▶ [Task objective]
Each line of the data that includes the string "shown" is to be copied out.

[Version difference data]

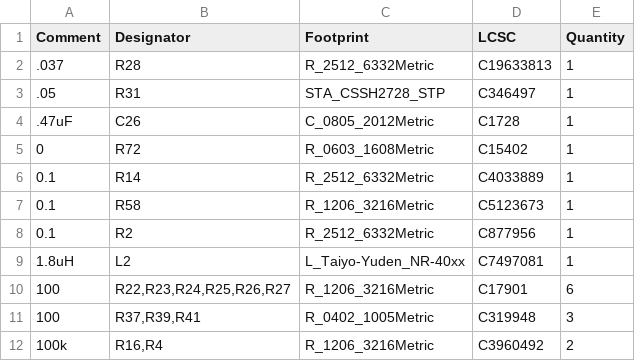
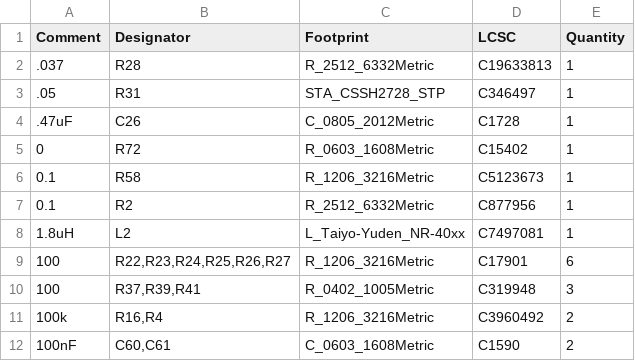
Before and after one commit to BroncoSpace-Lab/CADENCE-Power, a CSV file: CADENCE BMS Board V1/Fabrication_Files/jlcpcb/production_files/BOM-BMS_Board_Prototype.csv, drawn as a sheet; only a part is shown; the shorter side is filled out with more unchanged rows.

```diff
--- a/CADENCE BMS Board V1/Fabrication_Files/jlcpcb/production_files/BOM-BMS_Board_Prototype.csv
+++ b/CADENCE BMS Board V1/Fabrication_Files/jlcpcb/production_files/BOM-BMS_Board_Prototype.csv
@@ -5,3 +5,2 @@ Comment,Designator,Footprint,LCSC,Quantity
 0,R72,R_0603_1608Metric,C15402,1
-0.1,R14,R_2512_6332Metric,C4033889,1
 0.1,R58,R_1206_3216Metric,C5123673,1
```
Also changed, not shown: CADENCE BMS Board V1/Fabrication_Files/jlcpcb/production_files/CPL-BMS_Board_Prototype.csv, 42 other files.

▶ [Output below]
Before and after one commit to BroncoSpace-Lab/CADENCE-Power, a CSV file: CADENCE BMS Board V1/Fabrication_Files/jlcpcb/production_files/BOM-BMS_Board_Prototype.csv, drawn as a sheet; only a part is shown; the shorter side is filled out with more unchanged rows.
Also changed, not shown: CADENCE BMS Board V1/Fabrication_Files/jlcpcb/production_files/CPL-BMS_Board_Prototype.csv, 42 other files.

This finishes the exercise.